§ **Data records**:

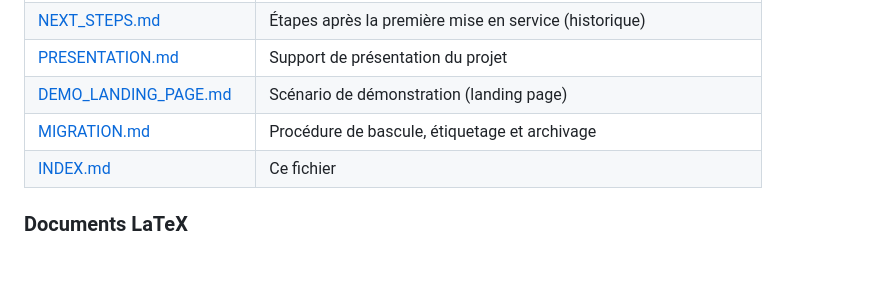
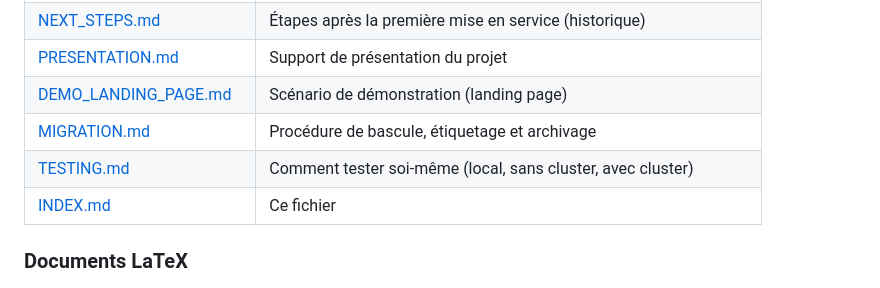
Before and after one commit to Djusse/gandal-paas, a Markdown page: docs/INDEX.md, the part around the change. GitHub-like rendering; blank space fills up the shorter version.

```diff
--- a/docs/INDEX.md
+++ b/docs/INDEX.md
@@ -32,6 +32,7 @@ réellement présents dans `docs/` et renvoie vers les zones du monorepo.
 | [PRESENTATION.md](PRESENTATION.md) | Support de présentation du projet |
 | [DEMO_LANDING_PAGE.md](DEMO_LANDING_PAGE.md) | Scénario de démonstration (landing page) |
 | [MIGRATION.md](MIGRATION.md) | Procédure de bascule, étiquetage et archivage |
+| [TESTING.md](TESTING.md) | Comment tester soi-même (local, sans cluster, avec cluster) |
 | [INDEX.md](INDEX.md) | Ce fichier |
 
 ### Documents LaTeX
```
Also changed, not shown: README.md (+15 -6 lines), docs/TESTING.md (added, +180 -0 lines).
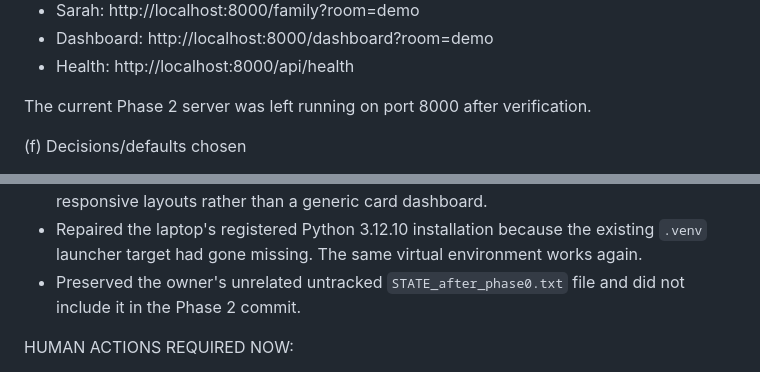
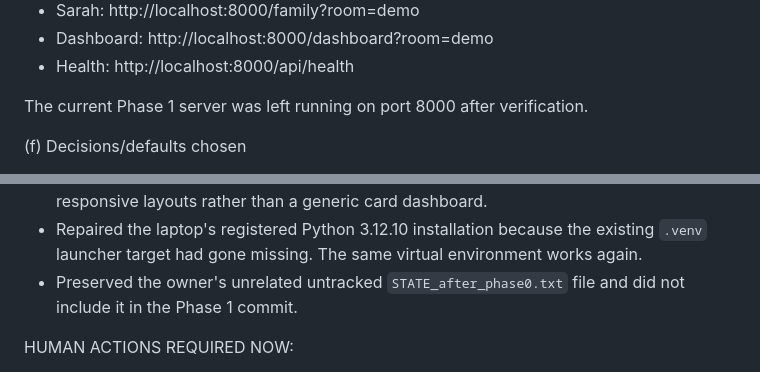
Before and after one commit to adib-cyber007/Eufisky, a Markdown page: STATE.md, 2 parts joined by grey strips. Drawn GitHub-style.

Commit message:
docs: correct phone system phase label

```diff
--- a/STATE.md
+++ b/STATE.md
@@ -86,7 +86,7 @@ STATE SNAPSHOT:
 - Dashboard: http://localhost:8000/dashboard?room=demo
 - Health: http://localhost:8000/api/health
 
-The current Phase 2 server was left running on port 8000 after verification.
+The current Phase 1 server was left running on port 8000 after verification.
 
 (f) Decisions/defaults chosen
 
@@ -98,7 +98,7 @@ The current Phase 2 server was left running on port 8000 after verification.
 - Added a small temporary REST action for the Dashboard family-ring button while keeping the documented phone/dashboard protocols intact.
 - Used a calm household-handset visual language with large controls, strong contrast, and responsive layouts rather than a generic card dashboard.
 - Repaired the laptop's registered Python 3.12.10 installation because the existing `.venv` launcher target had gone missing. The same virtual environment works again.
-- Preserved the owner's unrelated untracked `STATE_after_phase0.txt` file and did not include it in the Phase 2 commit.
+- Preserved the owner's unrelated untracked `STATE_after_phase0.txt` file and did not include it in the Phase 1 commit.
 
 HUMAN ACTIONS REQUIRED NOW:
 
```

§ **Activity**: Repeat every entry above precisely, leaving each picture out.

§ **The answer**:
Before and after one commit to Djusse/gandal-paas, a Markdown page: docs/INDEX.md, the part around the change. GitHub-like rendering; blank space fills up the shorter version.

```diff
--- a/docs/INDEX.md
+++ b/docs/INDEX.md
@@ -32,6 +32,7 @@ réellement présents dans `docs/` et renvoie vers les zones du monorepo.
 | [PRESENTATION.md](PRESENTATION.md) | Support de présentation du projet |
 | [DEMO_LANDING_PAGE.md](DEMO_LANDING_PAGE.md) | Scénario de démonstration (landing page) |
 | [MIGRATION.md](MIGRATION.md) | Procédure de bascule, étiquetage et archivage |
+| [TESTING.md](TESTING.md) | Comment tester soi-même (local, sans cluster, avec cluster) |
 | [INDEX.md](INDEX.md) | Ce fichier |
 
 ### Documents LaTeX
```
Also changed, not shown: README.md (+15 -6 lines), docs/TESTING.md (added, +180 -0 lines).
Before and after one commit to adib-cyber007/Eufisky, a Markdown page: STATE.md, 2 parts joined by grey strips. Drawn GitHub-style.

Commit message:
docs: correct phone system phase label

```diff
--- a/STATE.md
+++ b/STATE.md
@@ -86,7 +86,7 @@ STATE SNAPSHOT:
 - Dashboard: http://localhost:8000/dashboard?room=demo
 - Health: http://localhost:8000/api/health
 
-The current Phase 2 server was left running on port 8000 after verification.
+The current Phase 1 server was left running on port 8000 after verification.
 
 (f) Decisions/defaults chosen
 
@@ -98,7 +98,7 @@ The current Phase 2 server was left running on port 8000 after verification.
 - Added a small temporary REST action for the Dashboard family-ring button while keeping the documented phone/dashboard protocols intact.
 - Used a calm household-handset visual language with large controls, strong contrast, and responsive layouts rather than a generic card dashboard.
 - Repaired the laptop's registered Python 3.12.10 installation because the existing `.venv` launcher target had gone missing. The same virtual environment works again.
-- Preserved the owner's unrelated untracked `STATE_after_phase0.txt` file and did not include it in the Phase 2 commit.
+- Preserved the owner's unrelated untracked `STATE_after_phase0.txt` file and did not include it in the Phase 1 commit.
 
 HUMAN ACTIONS REQUIRED NOW:
 
```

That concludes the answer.